“CBDCs are much cheaper to operate than our existing payments infrastructure. There’s a nonprofit nature of the RBA, so you’re not going to be paying for all the payments infrastructure that currently exists. So giving access to CBDCs, for people who want to access and use the payments infrastructure, is a really good one,” he said.
The implementation of CBDC is not without its challenges, adds Hennessey, saying that once the RBA takes the “big four, high street banks” out of the equation and allows the Reserve Bank to “directly interact with people”, a multitude of both market opportunities and threats opens up.
But what about privacy?
One of the most common criticisms of CBDCs emerges from the issue of privacy, as the concept of a government-controlled currency often strikes a chord with the anonymity & privacy focused tenets of blockchain advocates.
Speaking to this, Hennessey argued that CBDCs are designed for distinct purposes and in this sense, blockchain technology is being used in a fundamentally different way.
“I think if you’re dealing with CBDCs, you know, it’s not decentralised, like it would be in ‘pure crypto’. It’s obviously a centralised currency so you’re just not going to have the same privacy,” he said.
“I don’t really have any privacy concerns in terms of the CBDC. The RBA will be protecting those transactions from a privacy point,” he added.
Other countries around the world have also started experimenting with CBDCs. Most recently, Norway released the open-source version of its code for the country’s CBDC which it revealed will be built on the Ethereum network.
The Reserve Bank of India began talks with domestic fintech companies and state-run banks concerning its own CBDC trial program.

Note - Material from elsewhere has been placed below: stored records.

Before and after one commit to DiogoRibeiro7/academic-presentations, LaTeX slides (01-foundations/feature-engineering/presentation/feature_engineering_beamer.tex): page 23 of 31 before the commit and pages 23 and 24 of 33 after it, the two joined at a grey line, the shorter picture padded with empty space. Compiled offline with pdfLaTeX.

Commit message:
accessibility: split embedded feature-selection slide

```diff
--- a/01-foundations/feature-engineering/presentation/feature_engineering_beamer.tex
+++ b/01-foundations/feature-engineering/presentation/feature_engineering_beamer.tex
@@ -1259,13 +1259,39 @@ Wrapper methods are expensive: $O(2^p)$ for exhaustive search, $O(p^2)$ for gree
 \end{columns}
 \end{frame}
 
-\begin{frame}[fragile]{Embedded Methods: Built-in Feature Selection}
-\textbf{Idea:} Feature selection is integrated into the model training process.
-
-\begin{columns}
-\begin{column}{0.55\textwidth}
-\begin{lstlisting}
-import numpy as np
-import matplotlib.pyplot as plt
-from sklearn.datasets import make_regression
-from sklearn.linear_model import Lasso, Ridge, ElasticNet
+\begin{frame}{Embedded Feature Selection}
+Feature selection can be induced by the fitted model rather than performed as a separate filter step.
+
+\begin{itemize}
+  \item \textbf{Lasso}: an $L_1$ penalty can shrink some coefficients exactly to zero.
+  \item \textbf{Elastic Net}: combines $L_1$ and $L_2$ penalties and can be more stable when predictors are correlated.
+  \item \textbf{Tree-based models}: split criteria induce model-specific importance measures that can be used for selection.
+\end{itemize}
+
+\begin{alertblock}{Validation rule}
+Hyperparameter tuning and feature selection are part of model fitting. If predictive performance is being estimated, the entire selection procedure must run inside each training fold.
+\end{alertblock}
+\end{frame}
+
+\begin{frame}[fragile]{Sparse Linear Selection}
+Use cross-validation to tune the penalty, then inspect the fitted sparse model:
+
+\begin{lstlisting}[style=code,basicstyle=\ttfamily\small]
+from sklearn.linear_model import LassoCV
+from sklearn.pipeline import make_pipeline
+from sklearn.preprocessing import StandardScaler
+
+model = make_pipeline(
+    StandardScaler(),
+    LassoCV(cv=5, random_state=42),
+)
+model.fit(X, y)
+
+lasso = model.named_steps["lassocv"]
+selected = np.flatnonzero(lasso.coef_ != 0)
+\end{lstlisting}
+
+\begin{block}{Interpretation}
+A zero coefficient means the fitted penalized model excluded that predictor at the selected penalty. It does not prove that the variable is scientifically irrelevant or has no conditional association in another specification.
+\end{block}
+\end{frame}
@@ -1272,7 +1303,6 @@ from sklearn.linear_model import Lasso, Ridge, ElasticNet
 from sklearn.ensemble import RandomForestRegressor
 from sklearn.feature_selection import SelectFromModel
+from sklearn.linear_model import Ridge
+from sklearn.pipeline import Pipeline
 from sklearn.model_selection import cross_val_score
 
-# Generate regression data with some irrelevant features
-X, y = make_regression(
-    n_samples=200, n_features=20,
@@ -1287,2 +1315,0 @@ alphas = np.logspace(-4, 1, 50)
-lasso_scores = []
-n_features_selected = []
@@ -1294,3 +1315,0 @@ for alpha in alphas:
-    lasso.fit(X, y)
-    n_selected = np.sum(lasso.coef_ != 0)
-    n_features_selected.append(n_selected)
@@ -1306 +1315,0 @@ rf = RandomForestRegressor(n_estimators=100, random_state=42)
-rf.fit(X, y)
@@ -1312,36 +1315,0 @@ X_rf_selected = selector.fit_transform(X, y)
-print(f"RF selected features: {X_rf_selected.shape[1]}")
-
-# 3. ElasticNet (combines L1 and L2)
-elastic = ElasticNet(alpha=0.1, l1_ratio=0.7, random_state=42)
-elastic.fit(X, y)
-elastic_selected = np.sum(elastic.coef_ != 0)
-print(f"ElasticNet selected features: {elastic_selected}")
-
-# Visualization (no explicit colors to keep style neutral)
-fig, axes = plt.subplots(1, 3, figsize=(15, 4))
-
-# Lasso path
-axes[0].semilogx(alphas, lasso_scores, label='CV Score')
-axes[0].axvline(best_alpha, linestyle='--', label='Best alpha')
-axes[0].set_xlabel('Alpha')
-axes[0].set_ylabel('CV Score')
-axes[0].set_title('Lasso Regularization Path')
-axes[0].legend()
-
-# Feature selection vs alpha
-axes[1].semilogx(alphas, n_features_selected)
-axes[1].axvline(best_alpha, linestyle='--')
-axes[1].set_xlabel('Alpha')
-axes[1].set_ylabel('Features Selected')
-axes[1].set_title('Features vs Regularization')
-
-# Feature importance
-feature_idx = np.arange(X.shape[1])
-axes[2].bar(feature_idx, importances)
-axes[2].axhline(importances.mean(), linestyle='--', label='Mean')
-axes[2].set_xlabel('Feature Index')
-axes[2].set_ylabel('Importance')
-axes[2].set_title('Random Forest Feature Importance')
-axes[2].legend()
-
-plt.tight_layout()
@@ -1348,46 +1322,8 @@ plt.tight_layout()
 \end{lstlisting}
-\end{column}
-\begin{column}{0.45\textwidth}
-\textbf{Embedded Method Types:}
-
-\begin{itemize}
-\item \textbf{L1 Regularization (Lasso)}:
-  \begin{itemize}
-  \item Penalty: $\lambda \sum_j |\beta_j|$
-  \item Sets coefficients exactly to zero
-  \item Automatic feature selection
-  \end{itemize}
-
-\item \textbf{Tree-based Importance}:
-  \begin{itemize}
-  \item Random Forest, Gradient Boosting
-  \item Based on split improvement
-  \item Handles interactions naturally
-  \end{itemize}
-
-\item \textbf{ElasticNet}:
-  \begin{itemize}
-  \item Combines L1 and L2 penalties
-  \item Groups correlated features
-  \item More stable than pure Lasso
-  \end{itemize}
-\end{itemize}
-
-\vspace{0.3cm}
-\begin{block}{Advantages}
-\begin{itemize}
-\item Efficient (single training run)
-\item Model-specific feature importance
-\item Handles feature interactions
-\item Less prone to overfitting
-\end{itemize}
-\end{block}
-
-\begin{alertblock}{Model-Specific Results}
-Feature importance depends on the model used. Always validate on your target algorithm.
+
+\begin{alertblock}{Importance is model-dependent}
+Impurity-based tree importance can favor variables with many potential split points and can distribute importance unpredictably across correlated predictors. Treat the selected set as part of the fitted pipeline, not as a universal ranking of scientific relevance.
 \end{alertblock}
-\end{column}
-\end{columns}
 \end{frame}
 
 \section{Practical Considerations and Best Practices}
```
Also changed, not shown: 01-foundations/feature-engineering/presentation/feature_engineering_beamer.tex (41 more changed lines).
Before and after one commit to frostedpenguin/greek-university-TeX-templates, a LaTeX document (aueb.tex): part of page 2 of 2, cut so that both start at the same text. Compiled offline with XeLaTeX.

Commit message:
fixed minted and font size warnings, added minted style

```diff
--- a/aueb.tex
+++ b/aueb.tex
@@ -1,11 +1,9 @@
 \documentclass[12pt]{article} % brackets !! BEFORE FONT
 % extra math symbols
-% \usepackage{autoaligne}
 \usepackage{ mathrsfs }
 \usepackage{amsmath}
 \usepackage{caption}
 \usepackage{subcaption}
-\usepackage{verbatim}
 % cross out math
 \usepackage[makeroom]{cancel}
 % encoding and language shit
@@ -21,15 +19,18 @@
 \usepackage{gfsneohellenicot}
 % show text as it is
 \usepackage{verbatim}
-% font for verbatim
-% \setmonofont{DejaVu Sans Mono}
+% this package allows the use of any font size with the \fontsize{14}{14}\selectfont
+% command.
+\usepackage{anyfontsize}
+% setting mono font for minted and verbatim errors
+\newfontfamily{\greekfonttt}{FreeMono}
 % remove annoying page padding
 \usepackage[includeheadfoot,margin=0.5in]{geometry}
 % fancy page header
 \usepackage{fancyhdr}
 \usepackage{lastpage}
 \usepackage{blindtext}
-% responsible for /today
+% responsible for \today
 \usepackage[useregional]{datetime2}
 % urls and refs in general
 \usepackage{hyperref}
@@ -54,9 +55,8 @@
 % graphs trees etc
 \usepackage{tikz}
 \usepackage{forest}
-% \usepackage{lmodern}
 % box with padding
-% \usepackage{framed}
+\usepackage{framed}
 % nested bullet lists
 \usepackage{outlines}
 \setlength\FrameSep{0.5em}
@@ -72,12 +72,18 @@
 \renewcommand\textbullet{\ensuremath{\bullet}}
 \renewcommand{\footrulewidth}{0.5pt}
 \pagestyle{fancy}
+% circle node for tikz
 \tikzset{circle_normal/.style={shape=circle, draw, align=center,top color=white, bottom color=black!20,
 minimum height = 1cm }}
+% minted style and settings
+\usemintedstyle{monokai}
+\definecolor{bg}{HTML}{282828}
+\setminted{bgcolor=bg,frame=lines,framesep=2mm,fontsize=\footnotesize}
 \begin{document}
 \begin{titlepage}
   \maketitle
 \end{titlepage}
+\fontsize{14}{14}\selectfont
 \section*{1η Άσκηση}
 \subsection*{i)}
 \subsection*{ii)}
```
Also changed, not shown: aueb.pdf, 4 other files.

Meanwhile, Nigeria kicked off a conversation with Binance about implementing a ‘crypto-friendly zone’. A few weeks earlier, the country’s CBDC, eNaira entered phase two of its deployment program.